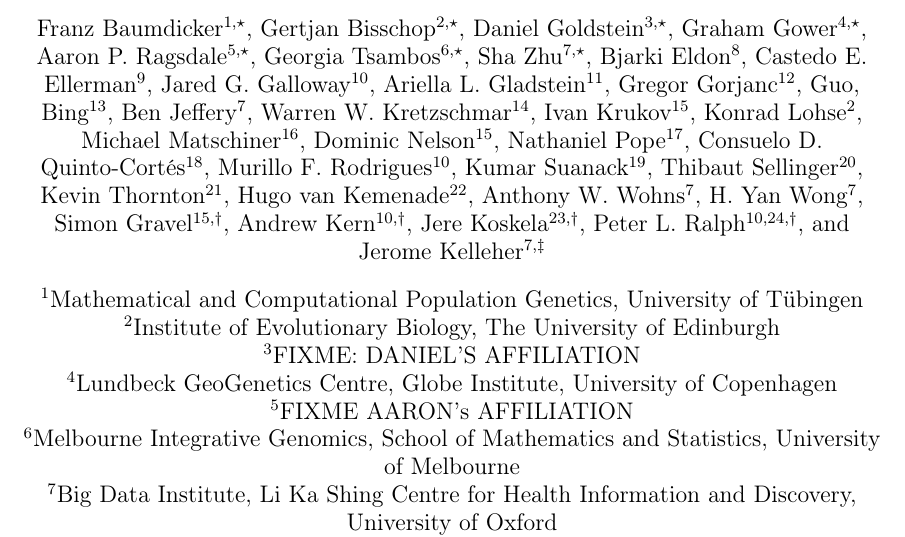
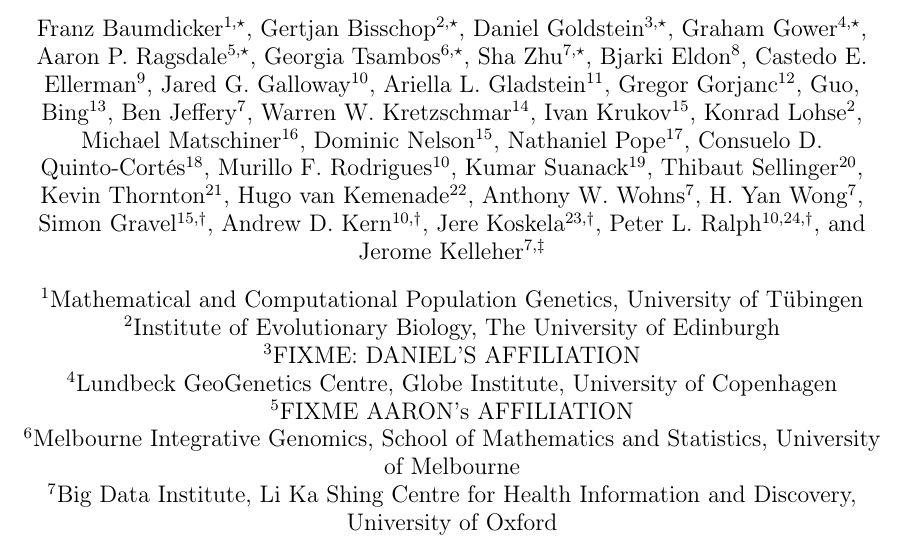
Before and after one commit to tskit-dev/msprime-1.0-paper, a LaTeX paper (paper.tex): part of page 1 of 37, cut so that both start at the same text. Compiled offline with pdfLaTeX.

Commit message:
checked my name / affiliation / grant acks

```diff
--- a/paper.tex
+++ b/paper.tex
@@ -78,7 +78,7 @@
 
 % Senior Authors
 \author[15,$\dagger$]{Simon Gravel}
-\author[10,$\dagger$]{Andrew Kern}
+\author[10,$\dagger$]{Andrew D. Kern}
 \author[23,$\dagger$]{Jere Koskela}
 \author[10,24,$\dagger$]{Peter L. Ralph}
 
```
━━━━━━
• What is expected:
Give the data again exactly as written, with no pictures included.

• Result:
Before and after one commit to tskit-dev/msprime-1.0-paper, a LaTeX paper (paper.tex): part of page 1 of 37, cut so that both start at the same text. Compiled offline with pdfLaTeX.

Commit message:
checked my name / affiliation / grant acks

```diff
--- a/paper.tex
+++ b/paper.tex
@@ -78,7 +78,7 @@
 
 % Senior Authors
 \author[15,$\dagger$]{Simon Gravel}
-\author[10,$\dagger$]{Andrew Kern}
+\author[10,$\dagger$]{Andrew D. Kern}
 \author[23,$\dagger$]{Jere Koskela}
 \author[10,24,$\dagger$]{Peter L. Ralph}
 
```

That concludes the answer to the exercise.